This was a miscalculation. Even a cursory reading of the 366- page judgment shows that liberal judges, too, understand the upper limits to which such an issue can be pushed. There was simply no judicial pathway available to create a new Fundamental Right. This fact was not appreciated by the battery of lawyers who pursued the case.
It was not the first time that a set of activist and politically aware lawyers thought they could bypass the political process and secure what they wanted by judicial intervention. In the past, this approach has worked well in a number of areas ranging from environmental protection to getting laws declared unconstitutional. But granting the right to marriage in a conservative society by entirely bypassing the legislature was too much even for a court friendly to liberal causes. The minority opinion’s hint at “socio-political realities” stated as much. Hopefully, this message will not be lost as these rights are pursued in future.
Reliance on American precedent— the 2015 US Supreme Court decision in Obergefell vs Hodges—too, did not work. The apex court clearly noted the great differences between the US and Indian constitutional situations. What the court did not state was the political chaos that ensued in the US in the wake of the Obergefell decision, something that country continues to cope with to date.
The CJI has been criticised for making the right noises but in the end “giving nothing” to the petitioners. That is unfair. As the head of the judiciary, the CJI—of all people—knows the importance of the separation of powers. There have been instances in the past when the court came close to breaching this vital institutional barrier. Perhaps that is one reason why the CJI went out of his way to elaborately address the issue of separation of powers in the judgment. He noted that while the court had wide and extensive powers of judicial review, such powers were ultimately limited to securing the fundamental rights of aggrieved citizens. It could not be used to create a Fundamental Right out of thin air.

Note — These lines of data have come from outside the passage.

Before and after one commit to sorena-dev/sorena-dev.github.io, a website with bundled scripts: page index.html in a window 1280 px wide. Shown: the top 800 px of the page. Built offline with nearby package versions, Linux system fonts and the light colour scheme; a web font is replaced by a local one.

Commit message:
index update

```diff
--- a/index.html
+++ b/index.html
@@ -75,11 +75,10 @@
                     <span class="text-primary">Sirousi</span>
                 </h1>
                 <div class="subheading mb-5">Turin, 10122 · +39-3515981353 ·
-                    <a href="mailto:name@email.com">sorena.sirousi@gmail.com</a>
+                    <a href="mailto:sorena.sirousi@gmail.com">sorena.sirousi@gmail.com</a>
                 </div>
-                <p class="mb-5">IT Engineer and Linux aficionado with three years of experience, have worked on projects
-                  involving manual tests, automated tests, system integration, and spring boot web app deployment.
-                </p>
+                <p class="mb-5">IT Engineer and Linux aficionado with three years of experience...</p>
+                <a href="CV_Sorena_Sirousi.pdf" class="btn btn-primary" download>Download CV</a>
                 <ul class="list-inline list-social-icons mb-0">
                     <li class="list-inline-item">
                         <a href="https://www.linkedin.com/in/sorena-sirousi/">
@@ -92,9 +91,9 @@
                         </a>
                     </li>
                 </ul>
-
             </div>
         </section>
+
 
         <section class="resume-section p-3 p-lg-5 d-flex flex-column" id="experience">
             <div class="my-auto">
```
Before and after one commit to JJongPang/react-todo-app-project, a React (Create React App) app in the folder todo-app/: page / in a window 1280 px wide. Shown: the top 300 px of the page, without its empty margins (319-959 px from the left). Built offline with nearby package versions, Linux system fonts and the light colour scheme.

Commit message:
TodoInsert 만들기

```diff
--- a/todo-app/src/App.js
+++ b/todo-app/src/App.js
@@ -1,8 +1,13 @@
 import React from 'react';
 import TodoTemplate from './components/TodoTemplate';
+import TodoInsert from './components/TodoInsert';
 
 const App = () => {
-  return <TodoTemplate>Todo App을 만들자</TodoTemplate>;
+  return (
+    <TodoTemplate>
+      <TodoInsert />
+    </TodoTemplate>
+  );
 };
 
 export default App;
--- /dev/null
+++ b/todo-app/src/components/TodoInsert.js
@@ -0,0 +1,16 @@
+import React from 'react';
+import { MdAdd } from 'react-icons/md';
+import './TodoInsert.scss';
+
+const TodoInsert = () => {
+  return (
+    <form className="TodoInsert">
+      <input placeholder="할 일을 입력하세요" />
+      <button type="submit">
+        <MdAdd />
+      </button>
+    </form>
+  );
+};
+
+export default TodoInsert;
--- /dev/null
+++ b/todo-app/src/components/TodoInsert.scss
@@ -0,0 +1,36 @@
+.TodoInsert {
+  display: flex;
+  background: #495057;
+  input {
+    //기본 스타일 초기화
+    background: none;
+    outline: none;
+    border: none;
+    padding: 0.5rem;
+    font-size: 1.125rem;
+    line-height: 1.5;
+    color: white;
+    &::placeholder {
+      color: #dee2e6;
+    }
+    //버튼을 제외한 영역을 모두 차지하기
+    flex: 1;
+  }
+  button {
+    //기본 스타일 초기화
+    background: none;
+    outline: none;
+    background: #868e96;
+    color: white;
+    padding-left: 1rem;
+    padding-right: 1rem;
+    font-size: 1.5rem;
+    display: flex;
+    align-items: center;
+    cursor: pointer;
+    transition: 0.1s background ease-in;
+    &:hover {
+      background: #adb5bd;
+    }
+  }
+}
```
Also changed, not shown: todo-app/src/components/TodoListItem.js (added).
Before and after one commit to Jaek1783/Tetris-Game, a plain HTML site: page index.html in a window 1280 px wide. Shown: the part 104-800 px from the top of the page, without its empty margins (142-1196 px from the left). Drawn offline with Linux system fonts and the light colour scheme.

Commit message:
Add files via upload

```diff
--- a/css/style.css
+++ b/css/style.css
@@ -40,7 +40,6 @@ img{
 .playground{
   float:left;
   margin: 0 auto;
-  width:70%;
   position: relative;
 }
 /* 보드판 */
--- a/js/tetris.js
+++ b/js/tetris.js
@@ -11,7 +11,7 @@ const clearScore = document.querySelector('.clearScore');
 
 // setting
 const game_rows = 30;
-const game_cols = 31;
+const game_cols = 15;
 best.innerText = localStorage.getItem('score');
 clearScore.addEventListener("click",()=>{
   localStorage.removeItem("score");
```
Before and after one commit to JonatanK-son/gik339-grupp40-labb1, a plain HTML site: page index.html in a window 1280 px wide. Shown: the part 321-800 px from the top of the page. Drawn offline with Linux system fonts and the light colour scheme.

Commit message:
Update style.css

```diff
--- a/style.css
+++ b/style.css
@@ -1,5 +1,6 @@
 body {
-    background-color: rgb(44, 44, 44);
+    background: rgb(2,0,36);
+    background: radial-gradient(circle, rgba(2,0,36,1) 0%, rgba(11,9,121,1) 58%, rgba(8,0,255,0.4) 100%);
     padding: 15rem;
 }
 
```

The court, both the majority and the minority, were right to direct the government to form a committee led by the Cabinet Secretary to examine the rights that could be granted to the queer community. As a democracy, it is only fitting that such an exercise be undertaken in a careful manner. But the sum and substance of what the court detailed is simple and unambiguous: the power to create the right to same-sex marriage lies with Parliament and state legislatures alone.